═════ DATA TO PROCESS

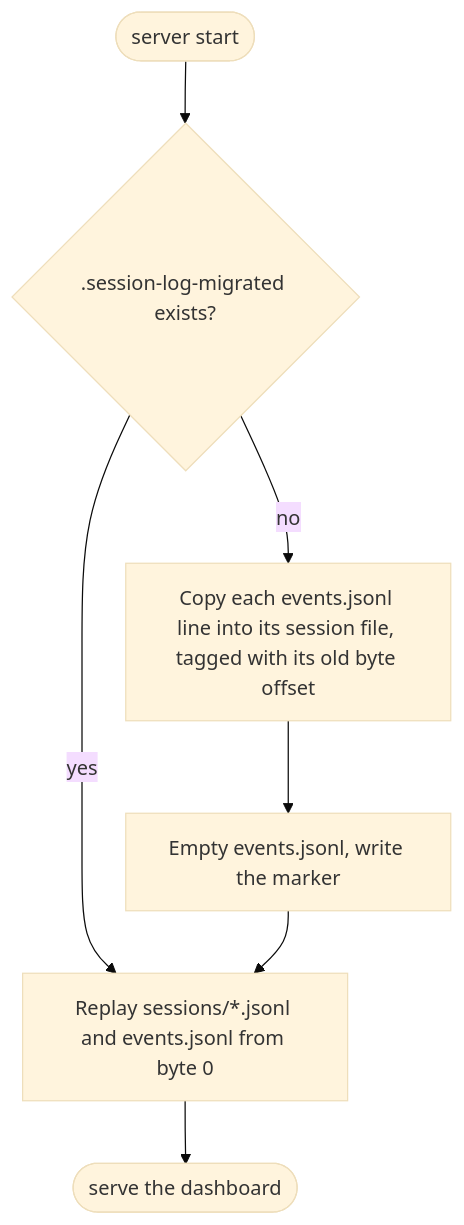
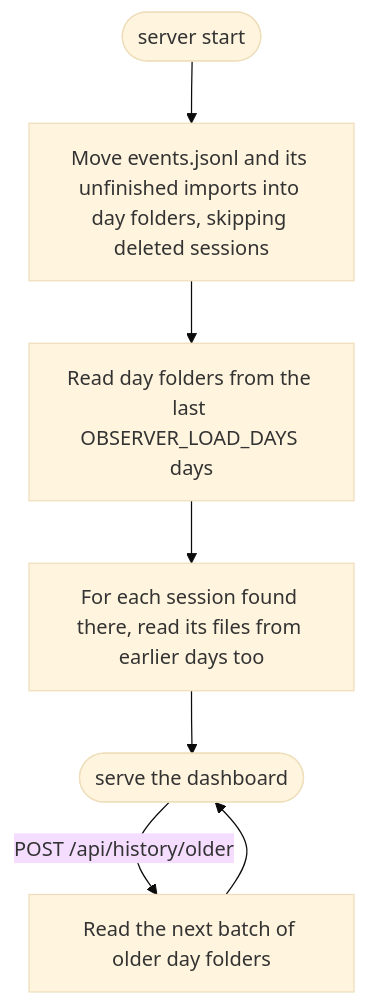
One commit to adrianstanek/session-observer changed the third of 3 diagrams in README.md. Above: the diagram before and after it, drawn with Mermaid (base theme). The commit also changed other lines of this file and 27 other files, not shown here.

First line of the commit message:
feat: store events in day folders and load recent days only

```diff
--- a/README.md
+++ b/README.md
@@ -76,9 +80,9 @@
 ~~~mermaid
 flowchart TD
-  Start([server start]) --> Marker{.session-log-migrated exists?}
-  Marker -- no --> Split[Copy each events.jsonl line into its session file, tagged with its old byte offset]
-  Split --> Empty[Empty events.jsonl, write the marker]
-  Marker -- yes --> Replay
-  Empty --> Replay[Replay sessions/*.jsonl and events.jsonl from byte 0]
-  Replay --> Ready([serve the dashboard])
+  Start([server start]) --> Import[Move events.jsonl and its unfinished imports into day folders, skipping deleted sessions]
+  Import --> Window[Read day folders from the last OBSERVER_LOAD_DAYS days]
+  Window --> Pull[For each session found there, read its files from earlier days too]
+  Pull --> Ready([serve the dashboard])
+  Ready -->|POST /api/history/older| Older[Read the next batch of older day folders]
+  Older --> Ready
 ~~~
```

══════════

TASK GOAL:
Go over the listing above and return each line with "files".

THE COMPLETED TASK:
One commit to adrianstanek/session-observer changed the third of 3 diagrams in README.md. Above: the diagram before and after it, drawn with Mermaid (base theme). The commit also changed other lines of this file and 27 other files, not shown here.
+  Window --> Pull[For each session found there, read its files from earlier days too]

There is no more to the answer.